The number of children adopted annually in England and Wales rose by almost 10 per cent between 2011 and 2012, official figures published tomorrow show.
It is the largest annual increase in adoptions in the 15 years that statistics have been collated. Child welfare experts believe Government pressure on local authorities to increase their numbers and reduce bureaucracy may be behind the rise. More than 5,200 children were given parents in 2012, an increase of 9.8 per cent on 2011.
In May 2012 the Government announced they would be giving local authorities score cards which rated their performance on adoption. Two months earlier, the Coalition published its Action Plan for Adoption, which included the demand that local authorities were much faster at putting children on the register. Some 63 per cent of those adopted were aged between one and four years, up from 62 per cent in 2011. The percentage of children adopted who were born outside marriage has also increased from 82 per cent in 2011 to 85 per cent last year.
The Department for Education last year said it was “determined to see more children considered for adoption, particularly those that were previously overlooked.” Since November it has introduced further measures, including a faster approval process for adopters and a legal obligation for all adoption agencies to refer prospective adopters to the Adoption Register within three months of approval.
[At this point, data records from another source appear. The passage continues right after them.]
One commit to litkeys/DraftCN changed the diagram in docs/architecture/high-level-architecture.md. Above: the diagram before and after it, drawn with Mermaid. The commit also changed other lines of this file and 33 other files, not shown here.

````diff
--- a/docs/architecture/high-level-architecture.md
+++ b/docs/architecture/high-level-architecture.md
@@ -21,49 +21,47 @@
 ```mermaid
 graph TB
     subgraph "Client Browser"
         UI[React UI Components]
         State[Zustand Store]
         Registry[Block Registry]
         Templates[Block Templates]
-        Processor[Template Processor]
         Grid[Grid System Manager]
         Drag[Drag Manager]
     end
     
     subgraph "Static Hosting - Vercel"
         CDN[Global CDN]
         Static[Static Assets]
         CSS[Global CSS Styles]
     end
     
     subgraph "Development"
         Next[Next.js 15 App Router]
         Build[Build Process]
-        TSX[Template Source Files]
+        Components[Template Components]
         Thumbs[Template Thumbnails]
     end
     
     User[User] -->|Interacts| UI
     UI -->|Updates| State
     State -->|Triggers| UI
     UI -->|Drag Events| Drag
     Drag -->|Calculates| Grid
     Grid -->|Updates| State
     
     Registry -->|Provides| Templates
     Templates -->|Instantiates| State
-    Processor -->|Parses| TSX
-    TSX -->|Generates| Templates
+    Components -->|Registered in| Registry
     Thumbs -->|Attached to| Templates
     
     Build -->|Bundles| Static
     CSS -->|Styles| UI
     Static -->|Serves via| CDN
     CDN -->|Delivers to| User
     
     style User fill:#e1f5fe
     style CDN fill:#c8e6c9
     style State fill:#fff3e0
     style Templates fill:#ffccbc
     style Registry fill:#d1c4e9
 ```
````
Hugh Thornbery, chief executive of the charity Adoption UK, said: “It is encouraging the number of adoption orders increased in 2012. Adoption offers positive outcomes for children from the care system, providing them with a permanent family that many of them might not have if they remained in the care system.”
He warned, however, that if the support wasn’t improved for the increased numbers of adopters coming forward, then the Government might create problems for the next generation of adoptive families. “We need to remain committed to recruiting more adoptive parents but it is important to remember that any focus on recruiting adopters must go hand-in-hand with good support packages, both to encourage new adopters and ensure the long-term success of adoptive placements.”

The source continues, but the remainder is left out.